In this way, the animal metaphor is ironized and destabilized, made to seem the relics of a past way of thinking about identity—though, tellingly, they are not abandoned altogether. After all, in Maus the past never lets go. I told the class I had three topics I wanted us to consider: I started by referring to a line quoted by the brilliant scholar Sara Horowitz in an influential essay on gender and Holocaust literature.
Artie asks his father what his mother experienced when they were separated from each other upon arriving at Auschwitz. I reminded the class that the first thing Artie says to his father when he asks him to tell his story is: We soon concluded her character is quite complex.
She is both mentally and physically frail, relying on Vladek to jolly, even bully her into health. Yet she is also strong: Vladek explains how he discovered shortly after their marriage that Anja had for some time been translating secret documents into German for a Communist group, a clandestine and illegal activity that she narrowly escaped being arrested for.

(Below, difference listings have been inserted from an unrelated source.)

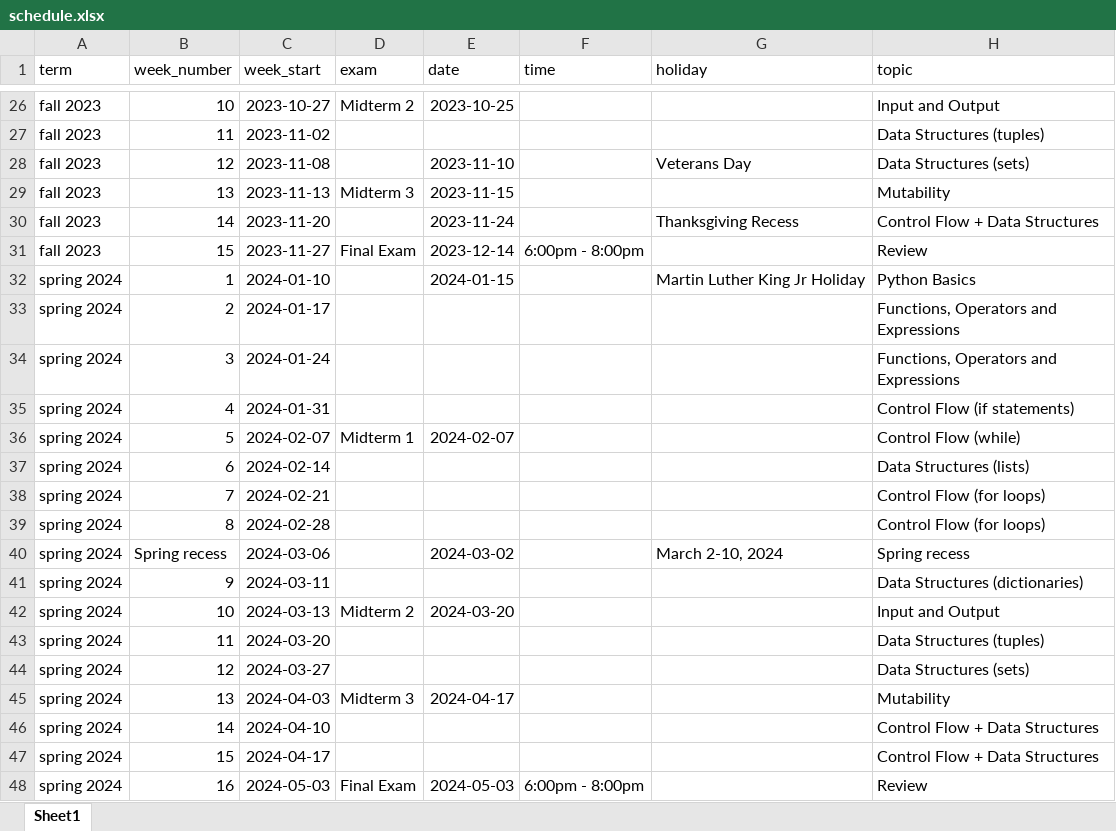
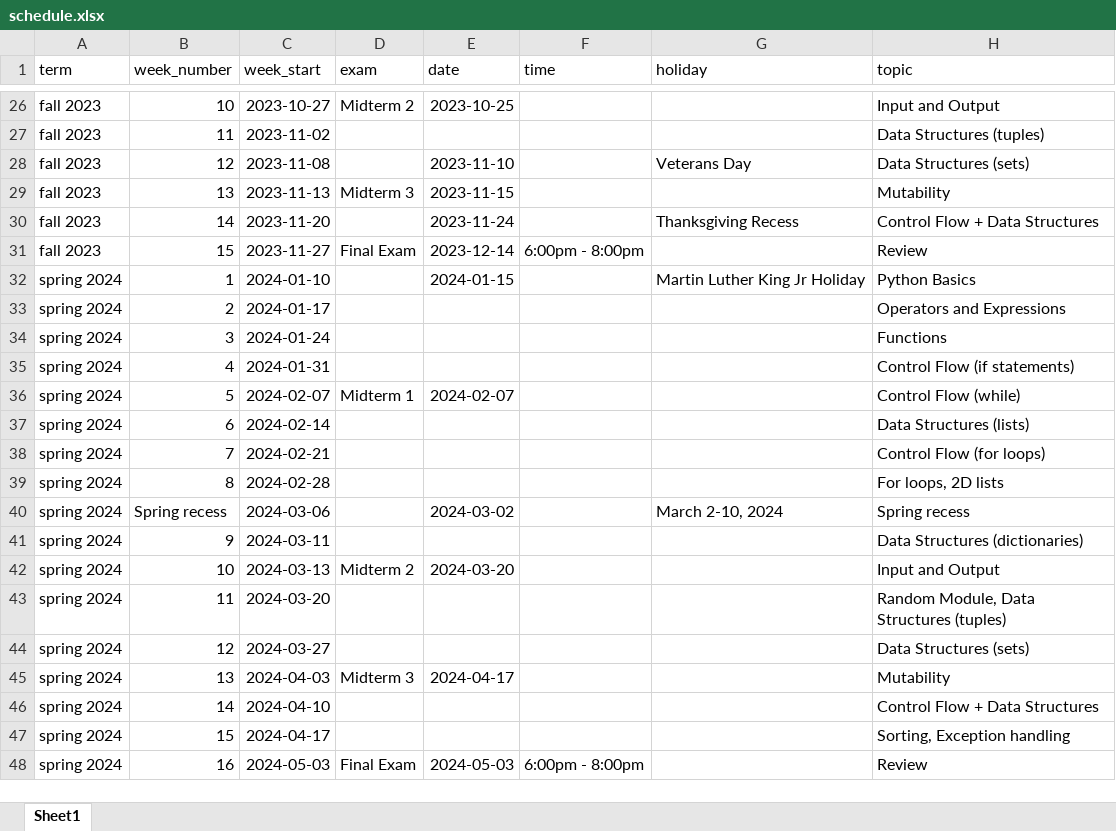
Before and after one commit to xinchenyu/csc110-spring2025, an Excel workbook: schedule.xlsx, sheet Sheet1, drawn as a sheet; only a part is shown, gaps mark what is left out; values as stored, in another font and other column widths than the file's, no borders; the diff names each change by its address in the sheet, - before the commit and + after, or states it on an @@ line.

Commit message:
updated topics in syllabus

```diff
--- a/schedule.xlsx (sheet Sheet1)
+++ b/schedule.xlsx (sheet Sheet1)
-H33 (topic): Functions, Operators and Expressions
+H33 (topic): Operators and Expressions
-H34 (topic): Functions, Operators and Expressions
+H34 (topic): Functions
-H39 (topic): Control Flow (for loops)
+H39 (topic): For loops, 2D lists
-H43 (topic): Data Structures (tuples)
+H43 (topic): Random Module, Data Structures (tuples)
-H47 (topic): Control Flow + Data Structures
+H47 (topic): Sorting, Exception handling
```
Also changed, not shown: 3 other files.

The point, I suggested, is that Vladek seeks to make her life conform to his, just as he does retrospectively when he tells Artie that her experiences at Auschwitz were the same as is. Maybe his depiction of how much she relied on him is just another instance of his seemingly insatiable need to be in control, to be the consummate fixer, a trait that saved his life on more than one occasion in the camps.
Seeing how important it is for Vladek to control his portrayal of Anja, we might wonder if Artie does something similar. But earlier, in the wake of her suicide, he describes her as needy and smothering, in fact, as having murdered him. Is it really, as Vladek repeats over and over, that she wants his money? Mala seems particularly hard done by in the book, and not just by Vladek.

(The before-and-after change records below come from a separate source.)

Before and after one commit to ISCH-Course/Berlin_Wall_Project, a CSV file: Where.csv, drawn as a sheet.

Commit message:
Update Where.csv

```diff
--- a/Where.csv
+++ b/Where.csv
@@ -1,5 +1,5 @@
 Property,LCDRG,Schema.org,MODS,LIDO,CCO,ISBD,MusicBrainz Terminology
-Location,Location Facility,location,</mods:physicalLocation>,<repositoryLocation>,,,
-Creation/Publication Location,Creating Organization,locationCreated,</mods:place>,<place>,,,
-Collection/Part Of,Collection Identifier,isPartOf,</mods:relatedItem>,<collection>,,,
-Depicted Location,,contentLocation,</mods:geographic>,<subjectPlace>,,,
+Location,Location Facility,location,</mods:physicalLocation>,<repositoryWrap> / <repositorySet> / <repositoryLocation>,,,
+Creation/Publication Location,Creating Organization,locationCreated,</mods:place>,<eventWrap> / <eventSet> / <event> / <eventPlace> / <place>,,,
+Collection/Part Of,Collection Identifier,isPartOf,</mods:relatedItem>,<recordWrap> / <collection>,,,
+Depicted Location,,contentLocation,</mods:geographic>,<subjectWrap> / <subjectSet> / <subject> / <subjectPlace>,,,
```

I pointed to a scene in which Artie, leaving his father winded after another long session on the exercise bike, comes across Mala in the kitchen. He mentions the round up in Sosnowiecz that Vladek has just been telling him about. Mala, who had experienced it as well, begins to tell the story of her family, including what sounds like an extraordinary feat of her own, in which she managed to smuggle her mother out of the ghetto.
I think this response is really surprising given how much Artie and Mala have in common. To recognize Mala might have required Artie to recognize the strange way in which he and his father attempt to control and even efface women by subordinating them to their various quests. After all, in their own ways, Artie and Vladek are equally controlling.
I took the opportunity to segue to the topic of photographs, both actual and imagined. How many real photographs are reproduced in the book, I asked. Who are they of? Why are these photos included? Yes, though a family photograph, that is, of all of them together, is naturally impossible. So the book performs a double movement: But why include the photos? Why reproduce them in the text?